■ **ACTIVITY**: Every entry must be repeated exactly. Exclude all pictures.

(Itemized modification records)
☆ ☆ ☆
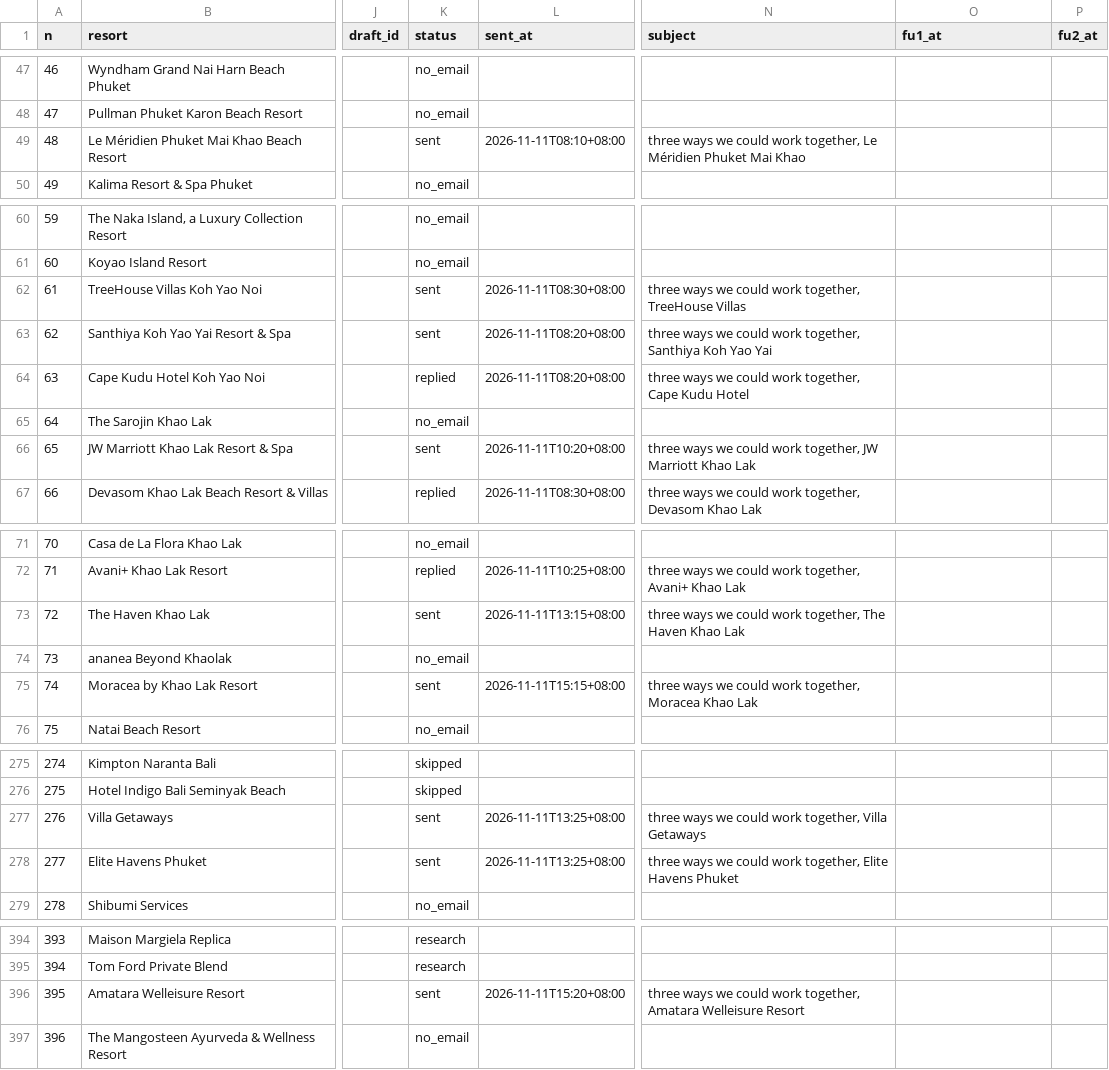
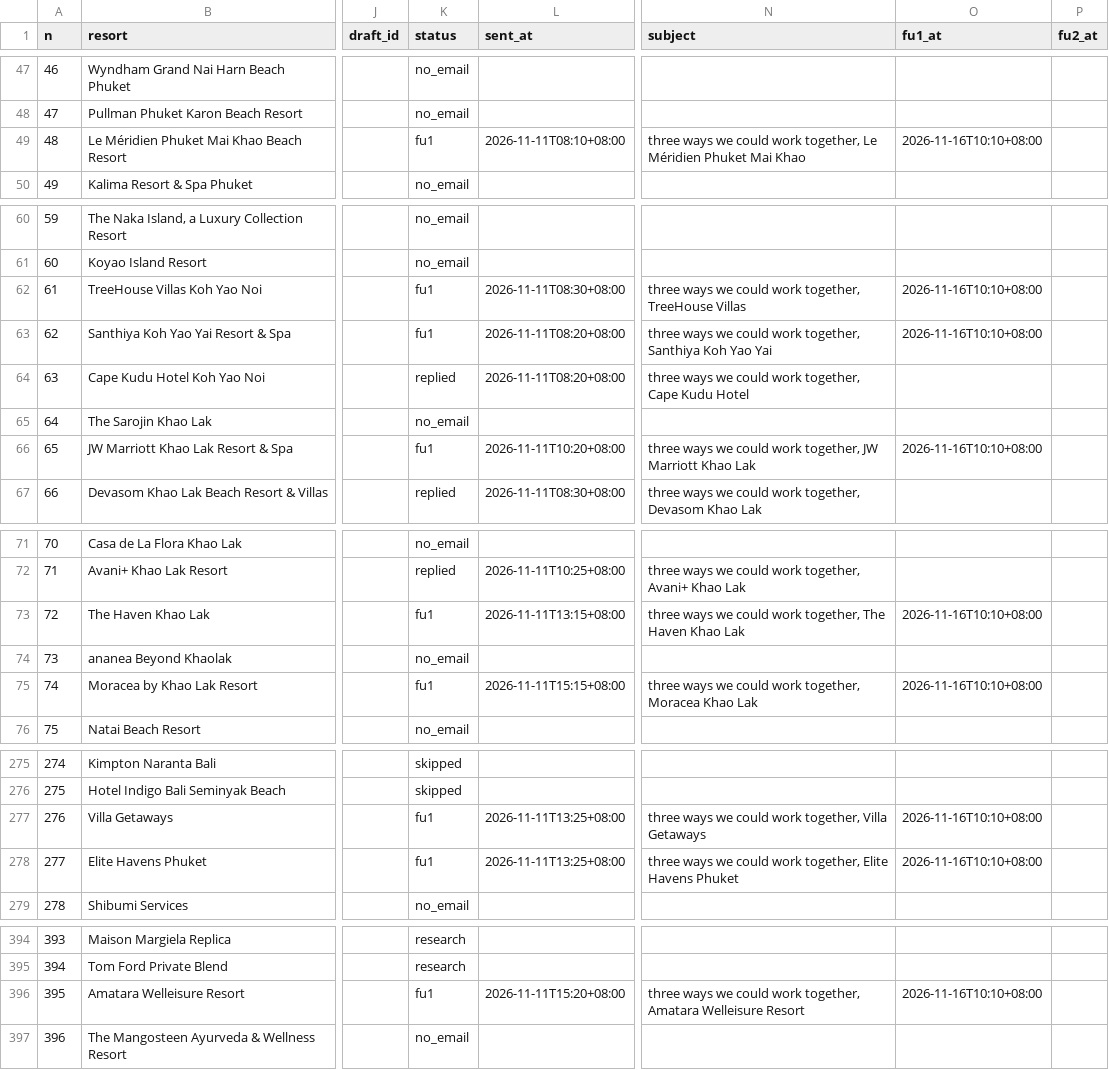
Before and after one commit to allaiaj/allaia-media, a CSV file: docs/outreach/queue.csv, drawn as a sheet; only a part is shown, gaps mark what is left out; the diff names each change by its address in the sheet, - before the commit and + after, or states it on an @@ line.

```diff
--- a/docs/outreach/queue.csv
+++ b/docs/outreach/queue.csv
-K49 (status): sent
+K49 (status): fu1
-O49 (fu1_at): (empty)
+O49 (fu1_at): 2026-11-16T10:10+08:00
-K62:K63 (status): sent
+K62:K63 (status): fu1
-O62:O63 (fu1_at): (empty)
+O62:O63 (fu1_at): 2026-11-16T10:10+08:00
-K66 (status): sent
+K66 (status): fu1
-O66 (fu1_at): (empty)
+O66 (fu1_at): 2026-11-16T10:10+08:00
-K73 (status): sent
+K73 (status): fu1
-O73 (fu1_at): (empty)
+O73 (fu1_at): 2026-11-16T10:10+08:00
-K75 (status): sent
+K75 (status): fu1
-O75 (fu1_at): (empty)
+O75 (fu1_at): 2026-11-16T10:10+08:00
-K277:K278 (status): sent
+K277:K278 (status): fu1
-O277:O278 (fu1_at): (empty)
+O277:O278 (fu1_at): 2026-11-16T10:10+08:00
-K396 (status): sent
+K396 (status): fu1
-O396 (fu1_at): (empty)
+O396 (fu1_at): 2026-11-16T10:10+08:00
```
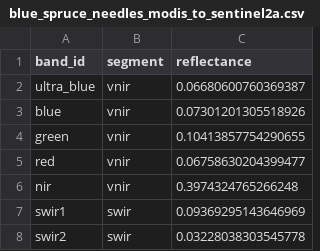
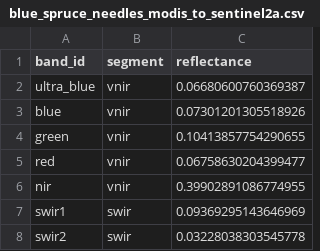
Before and after one commit to MarcYin/spectral_library, a CSV file: examples/official_mapping/results/selected/blue_spruce_needles_modis_to_sentinel2a.csv, drawn as a sheet.

```diff
--- a/examples/official_mapping/results/selected/blue_spruce_needles_modis_to_sentinel2a.csv
+++ b/examples/official_mapping/results/selected/blue_spruce_needles_modis_to_sentinel2a.csv
@@ -5,3 +5,3 @@ green,vnir,0.10413857754290655
 red,vnir,0.06758630204399477
-nir,vnir,0.3974324765266248
+nir,vnir,0.39902891086774955
 swir1,swir,0.09369295143646969
```
Also changed, not shown: examples/official_mapping/results/metrics/pairwise_band_metrics.csv, examples/official_mapping/results/selected/landsat8_to_sentinel2a_holdout_batch.csv, 16 other files.
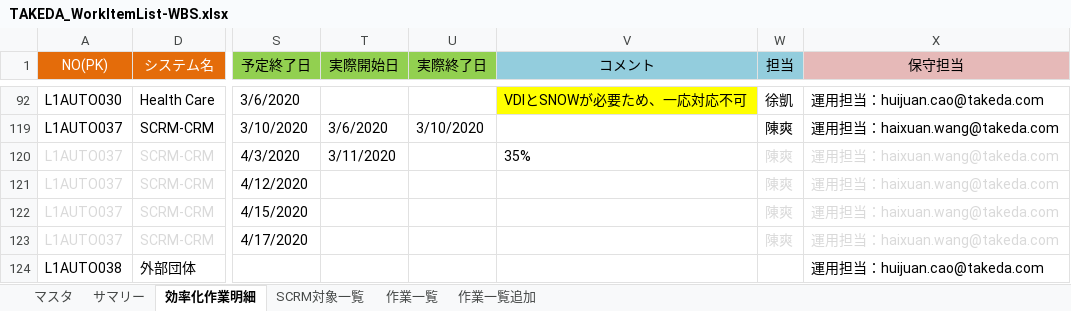
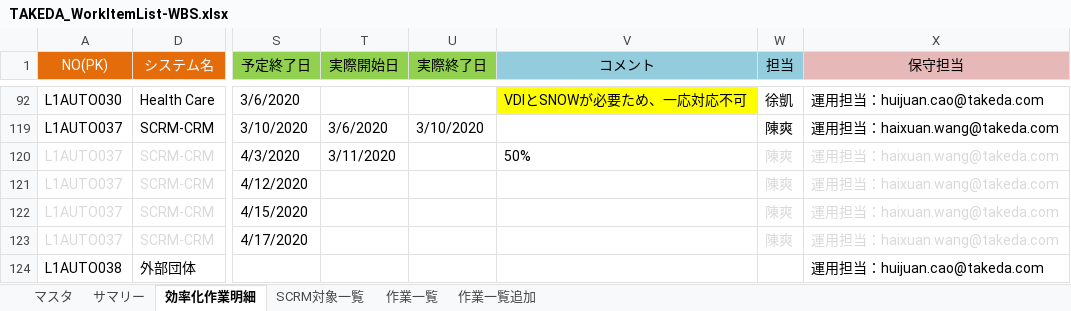
Before and after one commit to liliad1/takeda-doc, an Excel workbook: TAKEDA_WorkItemList-WBS.xlsx, sheet 効率化作業明細, drawn as a sheet; only a part is shown, gaps mark what is left out; values as stored, in another font and other column widths than the file's, no borders; the diff names each change by its address in the sheet, - before the commit and + after, or states it on an @@ line.

Commit message:
updated

```diff
--- a/TAKEDA_WorkItemList-WBS.xlsx (sheet 効率化作業明細)
+++ b/TAKEDA_WorkItemList-WBS.xlsx (sheet 効率化作業明細)
-V120 (コメント): 35%
+V120 (コメント): 50%
```
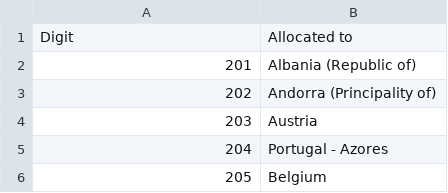
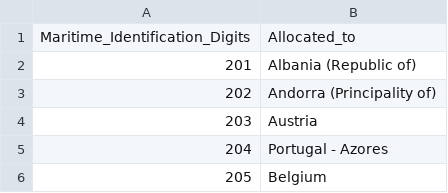
Before and after one commit to jordanbell2357/uscg-nais-data, a CSV file: ITU_MaritimeIdentificationDigits.csv, drawn as a sheet; only a part is shown; removed rows and columns are numbered as before the commit, all else as after; the diff names each change by its address in the sheet, - before the commit and + after, or states it on an @@ line.

Commit message:
Update ITU_MaritimeIdentificationDigits.csv

```diff
--- a/ITU_MaritimeIdentificationDigits.csv
+++ b/ITU_MaritimeIdentificationDigits.csv
-row 1: Digit | Allocated to
+row 1: Maritime_Identification_Digits | Allocated_to
```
☆ ☆ ☆
■ **ANSWER TO THE PROBLEM**:
Before and after one commit to allaiaj/allaia-media, a CSV file: docs/outreach/queue.csv, drawn as a sheet; only a part is shown, gaps mark what is left out; the diff names each change by its address in the sheet, - before the commit and + after, or states it on an @@ line.

```diff
--- a/docs/outreach/queue.csv
+++ b/docs/outreach/queue.csv
-K49 (status): sent
+K49 (status): fu1
-O49 (fu1_at): (empty)
+O49 (fu1_at): 2026-11-16T10:10+08:00
-K62:K63 (status): sent
+K62:K63 (status): fu1
-O62:O63 (fu1_at): (empty)
+O62:O63 (fu1_at): 2026-11-16T10:10+08:00
-K66 (status): sent
+K66 (status): fu1
-O66 (fu1_at): (empty)
+O66 (fu1_at): 2026-11-16T10:10+08:00
-K73 (status): sent
+K73 (status): fu1
-O73 (fu1_at): (empty)
+O73 (fu1_at): 2026-11-16T10:10+08:00
-K75 (status): sent
+K75 (status): fu1
-O75 (fu1_at): (empty)
+O75 (fu1_at): 2026-11-16T10:10+08:00
-K277:K278 (status): sent
+K277:K278 (status): fu1
-O277:O278 (fu1_at): (empty)
+O277:O278 (fu1_at): 2026-11-16T10:10+08:00
-K396 (status): sent
+K396 (status): fu1
-O396 (fu1_at): (empty)
+O396 (fu1_at): 2026-11-16T10:10+08:00
```
Before and after one commit to MarcYin/spectral_library, a CSV file: examples/official_mapping/results/selected/blue_spruce_needles_modis_to_sentinel2a.csv, drawn as a sheet.

```diff
--- a/examples/official_mapping/results/selected/blue_spruce_needles_modis_to_sentinel2a.csv
+++ b/examples/official_mapping/results/selected/blue_spruce_needles_modis_to_sentinel2a.csv
@@ -5,3 +5,3 @@ green,vnir,0.10413857754290655
 red,vnir,0.06758630204399477
-nir,vnir,0.3974324765266248
+nir,vnir,0.39902891086774955
 swir1,swir,0.09369295143646969
```
Also changed, not shown: examples/official_mapping/results/metrics/pairwise_band_metrics.csv, examples/official_mapping/results/selected/landsat8_to_sentinel2a_holdout_batch.csv, 16 other files.
Before and after one commit to liliad1/takeda-doc, an Excel workbook: TAKEDA_WorkItemList-WBS.xlsx, sheet 効率化作業明細, drawn as a sheet; only a part is shown, gaps mark what is left out; values as stored, in another font and other column widths than the file's, no borders; the diff names each change by its address in the sheet, - before the commit and + after, or states it on an @@ line.

Commit message:
updated

```diff
--- a/TAKEDA_WorkItemList-WBS.xlsx (sheet 効率化作業明細)
+++ b/TAKEDA_WorkItemList-WBS.xlsx (sheet 効率化作業明細)
-V120 (コメント): 35%
+V120 (コメント): 50%
```
Before and after one commit to jordanbell2357/uscg-nais-data, a CSV file: ITU_MaritimeIdentificationDigits.csv, drawn as a sheet; only a part is shown; removed rows and columns are numbered as before the commit, all else as after; the diff names each change by its address in the sheet, - before the commit and + after, or states it on an @@ line.

Commit message:
Update ITU_MaritimeIdentificationDigits.csv

```diff
--- a/ITU_MaritimeIdentificationDigits.csv
+++ b/ITU_MaritimeIdentificationDigits.csv
-row 1: Digit | Allocated to
+row 1: Maritime_Identification_Digits | Allocated_to
```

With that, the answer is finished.